Brief: Pictures should not appear in the copy; the records themselves must be written out exactly.

Record extracts:

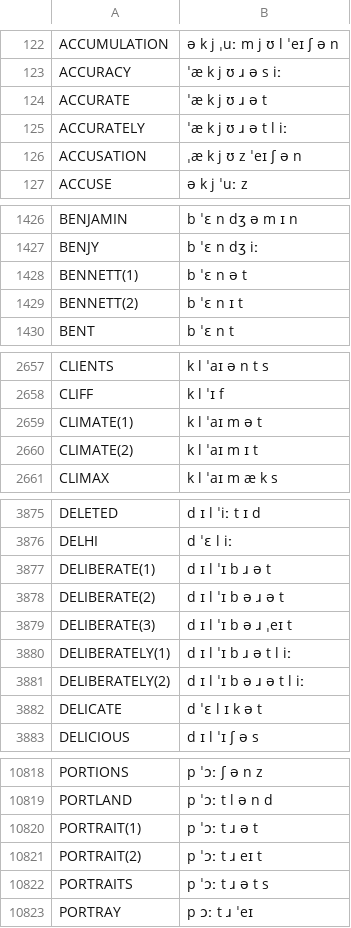
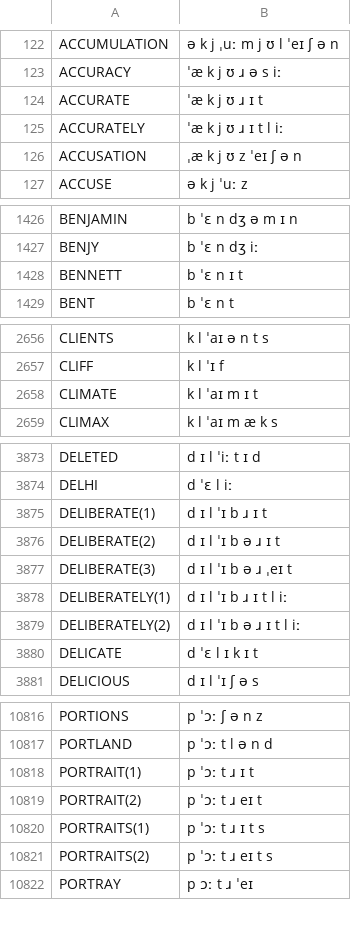
Before and after one commit to JoseLlarena/Britfone, a CSV file: britfone.main.1.1.3.csv, drawn as a sheet; only a part is shown, gaps mark what is left out; the diff covers the shown part only.

Commit message:
fix:ultimate, repetition, portrait(s), petition, passionate, moderate, legitimate, leaflet(s), intimate, inadequate, ilness, fortunate, fortunately, illegitimate, moderate, elaborate, duplicate, delicate, deliberate, deliberately, estimate, delegate(s), corporate, competition(s), coordinate(s), certificate(s),candidate(s), cannot, beloved, approximate, alternate, adequate, accurate, accurately, climate, benett; modify:climate, bennet, portraits; add: portraits; remove: schwa alternatives to climate and benett

```diff
--- a/britfone.main.1.1.3.csv
+++ b/britfone.main.1.1.3.csv
@@ -123,4 +123,4 @@ ACCUMULATION, ə k j ˌuː m j ʊ l ˈeɪ ʃ ə n
 ACCURACY, ˈæ k j ʊ ɹ ə s iː
-ACCURATE, ˈæ k j ʊ ɹ ə t
-ACCURATELY, ˈæ k j ʊ ɹ ə t l iː
+ACCURATE, ˈæ k j ʊ ɹ ɪ t
+ACCURATELY, ˈæ k j ʊ ɹ ɪ t l iː
 ACCUSATION, ˌæ k j ʊ z ˈeɪ ʃ ə n
@@ -1427,4 +1427,3 @@ BENJAMIN, b ˈɛ n dʒ ə m ɪ n
 BENJY, b ˈɛ n dʒ iː
-BENNETT(1), b ˈɛ n ə t
-BENNETT(2), b ˈɛ n ɪ t
+BENNETT, b ˈɛ n ɪ t
 BENT, b ˈɛ n t
@@ -2658,4 +2657,3 @@ CLIENTS, k l ˈaɪ ə n t s
 CLIFF, k l ˈɪ f
-CLIMATE(1), k l ˈaɪ m ə t
-CLIMATE(2), k l ˈaɪ m ɪ t
+CLIMATE, k l ˈaɪ m ɪ t
 CLIMAX, k l ˈaɪ m æ k s
@@ -3876,8 +3874,8 @@ DELETED, d ɪ l ˈiː t ɪ d
 DELHI, d ˈɛ l iː
-DELIBERATE(1), d ɪ l ˈɪ b ɹ ə t
-DELIBERATE(2), d ɪ l ˈɪ b ə ɹ ə t
+DELIBERATE(1), d ɪ l ˈɪ b ɹ ɪ t
+DELIBERATE(2), d ɪ l ˈɪ b ə ɹ ɪ t
 DELIBERATE(3), d ɪ l ˈɪ b ə ɹ ˌeɪ t
-DELIBERATELY(1), d ɪ l ˈɪ b ɹ ə t l iː
-DELIBERATELY(2), d ɪ l ˈɪ b ə ɹ ə t l iː
-DELICATE, d ˈɛ l ɪ k ə t
+DELIBERATELY(1), d ɪ l ˈɪ b ɹ ɪ t l iː
+DELIBERATELY(2), d ɪ l ˈɪ b ə ɹ ɪ t l iː
+DELICATE, d ˈɛ l ɪ k ɪ t
 DELICIOUS, d ɪ l ˈɪ ʃ ə s
@@ -10819,5 +10817,6 @@ PORTIONS, p ˈɔː ʃ ə n z
 PORTLAND, p ˈɔː t l ə n d
-PORTRAIT(1), p ˈɔː t ɹ ə t
+PORTRAIT(1), p ˈɔː t ɹ ɪ t
 PORTRAIT(2), p ˈɔː t ɹ eɪ t
-PORTRAITS, p ˈɔː t ɹ ə t s
+PORTRAITS(1), p ˈɔː t ɹ ɪ t s
+PORTRAITS(2), p ˈɔː t ɹ eɪ t s
 PORTRAY, p ɔː t ɹ ˈeɪ
```
Also changed, not shown: 34 edited cells elsewhere in this file.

Result:
Before and after one commit to JoseLlarena/Britfone, a CSV file: britfone.main.1.1.3.csv, drawn as a sheet; only a part is shown, gaps mark what is left out; the diff covers the shown part only.

Commit message:
fix:ultimate, repetition, portrait(s), petition, passionate, moderate, legitimate, leaflet(s), intimate, inadequate, ilness, fortunate, fortunately, illegitimate, moderate, elaborate, duplicate, delicate, deliberate, deliberately, estimate, delegate(s), corporate, competition(s), coordinate(s), certificate(s),candidate(s), cannot, beloved, approximate, alternate, adequate, accurate, accurately, climate, benett; modify:climate, bennet, portraits; add: portraits; remove: schwa alternatives to climate and benett

```diff
--- a/britfone.main.1.1.3.csv
+++ b/britfone.main.1.1.3.csv
@@ -123,4 +123,4 @@ ACCUMULATION, ə k j ˌuː m j ʊ l ˈeɪ ʃ ə n
 ACCURACY, ˈæ k j ʊ ɹ ə s iː
-ACCURATE, ˈæ k j ʊ ɹ ə t
-ACCURATELY, ˈæ k j ʊ ɹ ə t l iː
+ACCURATE, ˈæ k j ʊ ɹ ɪ t
+ACCURATELY, ˈæ k j ʊ ɹ ɪ t l iː
 ACCUSATION, ˌæ k j ʊ z ˈeɪ ʃ ə n
@@ -1427,4 +1427,3 @@ BENJAMIN, b ˈɛ n dʒ ə m ɪ n
 BENJY, b ˈɛ n dʒ iː
-BENNETT(1), b ˈɛ n ə t
-BENNETT(2), b ˈɛ n ɪ t
+BENNETT, b ˈɛ n ɪ t
 BENT, b ˈɛ n t
@@ -2658,4 +2657,3 @@ CLIENTS, k l ˈaɪ ə n t s
 CLIFF, k l ˈɪ f
-CLIMATE(1), k l ˈaɪ m ə t
-CLIMATE(2), k l ˈaɪ m ɪ t
+CLIMATE, k l ˈaɪ m ɪ t
 CLIMAX, k l ˈaɪ m æ k s
@@ -3876,8 +3874,8 @@ DELETED, d ɪ l ˈiː t ɪ d
 DELHI, d ˈɛ l iː
-DELIBERATE(1), d ɪ l ˈɪ b ɹ ə t
-DELIBERATE(2), d ɪ l ˈɪ b ə ɹ ə t
+DELIBERATE(1), d ɪ l ˈɪ b ɹ ɪ t
+DELIBERATE(2), d ɪ l ˈɪ b ə ɹ ɪ t
 DELIBERATE(3), d ɪ l ˈɪ b ə ɹ ˌeɪ t
-DELIBERATELY(1), d ɪ l ˈɪ b ɹ ə t l iː
-DELIBERATELY(2), d ɪ l ˈɪ b ə ɹ ə t l iː
-DELICATE, d ˈɛ l ɪ k ə t
+DELIBERATELY(1), d ɪ l ˈɪ b ɹ ɪ t l iː
+DELIBERATELY(2), d ɪ l ˈɪ b ə ɹ ɪ t l iː
+DELICATE, d ˈɛ l ɪ k ɪ t
 DELICIOUS, d ɪ l ˈɪ ʃ ə s
@@ -10819,5 +10817,6 @@ PORTIONS, p ˈɔː ʃ ə n z
 PORTLAND, p ˈɔː t l ə n d
-PORTRAIT(1), p ˈɔː t ɹ ə t
+PORTRAIT(1), p ˈɔː t ɹ ɪ t
 PORTRAIT(2), p ˈɔː t ɹ eɪ t
-PORTRAITS, p ˈɔː t ɹ ə t s
+PORTRAITS(1), p ˈɔː t ɹ ɪ t s
+PORTRAITS(2), p ˈɔː t ɹ eɪ t s
 PORTRAY, p ɔː t ɹ ˈeɪ
```
Also changed, not shown: 34 edited cells elsewhere in this file.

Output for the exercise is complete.